Trying To Mix Old And New
Does My Head Look Big In This? by Randa Abdel-Fattah is an ambitious book that I think would have been better served with a third-person narrator.
Amal is a stereotypical teenage girl protagonist in a contemporary teen school story. She and her two school friends (one of Japanese descent, the other a voluptuous young woman who believes she's overweight) are a traditional slightly outsider (but not so outcast readers won't want to identify with them) trio. They suffer at the hands of the school mean girl and her posse, obsess about boys, complain about teachers and preparing for standardized tests. You've read all this before.
What makes the book different is that Amal Mohamed Nasrullah Abdel-Hakim is an Australian-Muslim-Palestinian who has just decided to start wearing a hijab, or head scarf. Her personal story is interesting. The story of her second set of sidekicks from her old Islamic school is interesting.
The problem, I think, is that in trying to show that Amal can be Muslim and just like everybody else, we have to read a lot of the same old, same old in which she does, indeed, seem just like everybody else. I think getting rid of the first-person narrator could have helped eliminate that. Sure Amal's voice is often witty, but she's witty just like all those other teen girl main characters hoping to become the next Georgia Nicolson. I started skipping the school girl stuff very early on.
Though the material about Amal's Muslim family and their extended connections was far more interesting, Amal the first-person narrator sometimes told us factual information about her life as if she were part of a documentary. A couple of times while I was reading this book I thought that the material I was reading would have made a great Newsweek article. Again, I think that might have been avoided with a third-person narrator.
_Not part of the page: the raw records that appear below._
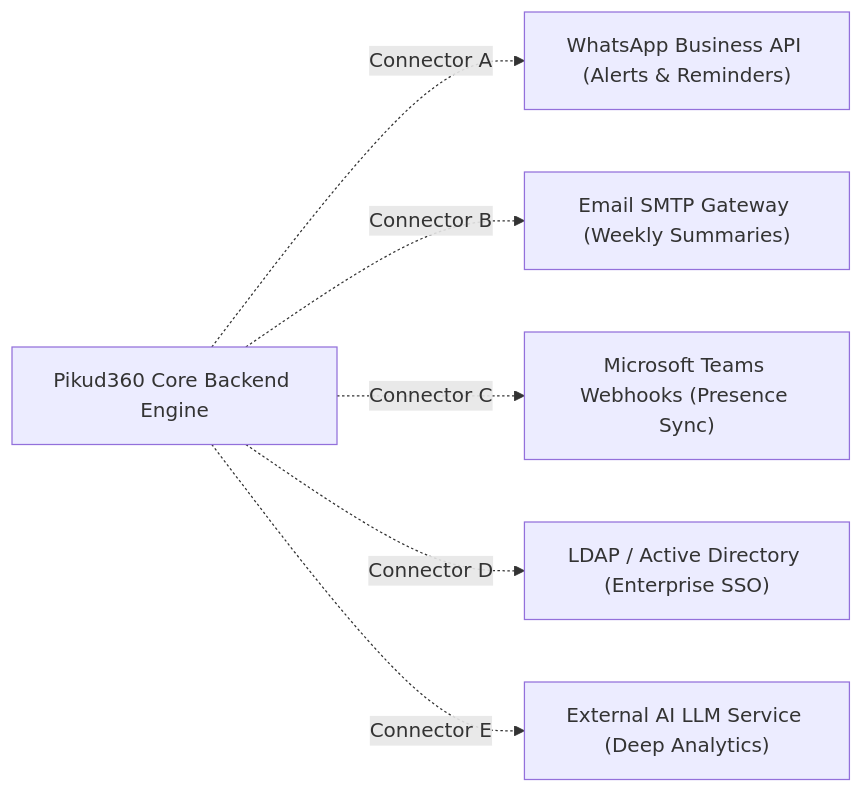
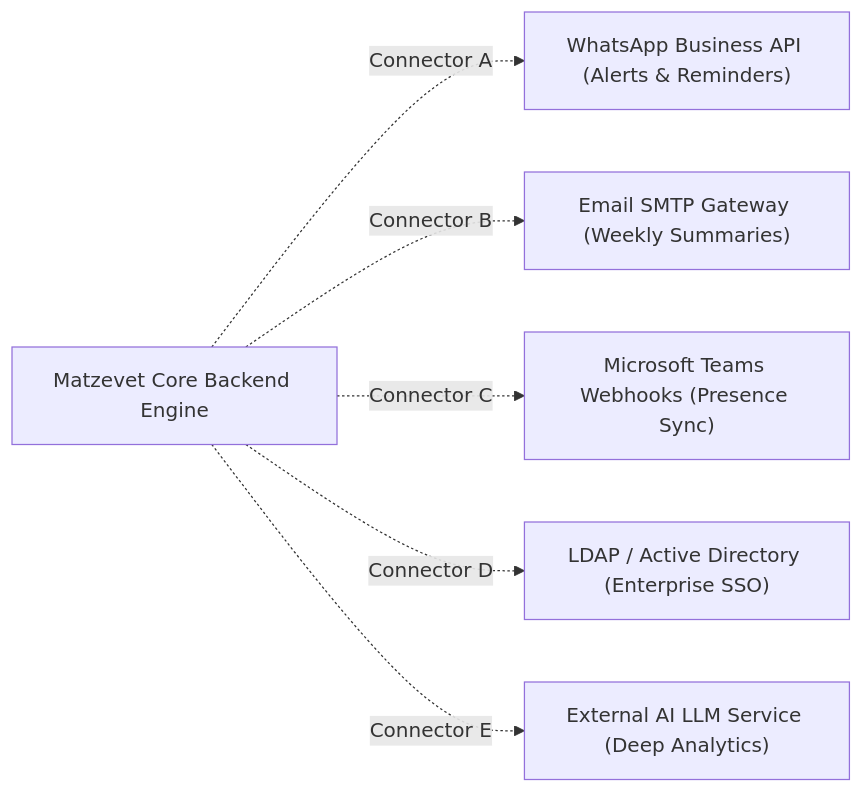
The eighth of 9 diagrams in system_architecture_documentation.md (ZtviYehuda/Pikud360), drawn with Mermaid before and after one commit. The commit also changed other lines of this file and 551 other files, not shown here.

````diff
--- a/system_architecture_documentation.md
+++ b/system_architecture_documentation.md
@@ -483,10 +483,10 @@
 ```mermaid
 graph LR
-    PikudCore["Pikud360 Core Backend Engine"]
+    PikudCore["Matzevet Core Backend Engine"]
     
     PikudCore -.->|Connector A| WhatsApp["WhatsApp Business API (Alerts & Reminders)"]
     PikudCore -.->|Connector B| SMTP["Email SMTP Gateway (Weekly Summaries)"]
     PikudCore -.->|Connector C| Teams["Microsoft Teams Webhooks (Presence Sync)"]
     PikudCore -.->|Connector D| LDAP["LDAP / Active Directory (Enterprise SSO)"]
     PikudCore -.->|Connector E| ExternalLLM["External AI LLM Service (Deep Analytics)"]
 ```
````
Does My Head Look Big In This? has a great concept and some interesting material. I just felt the book would have worked better if the concept and material had been handled differently.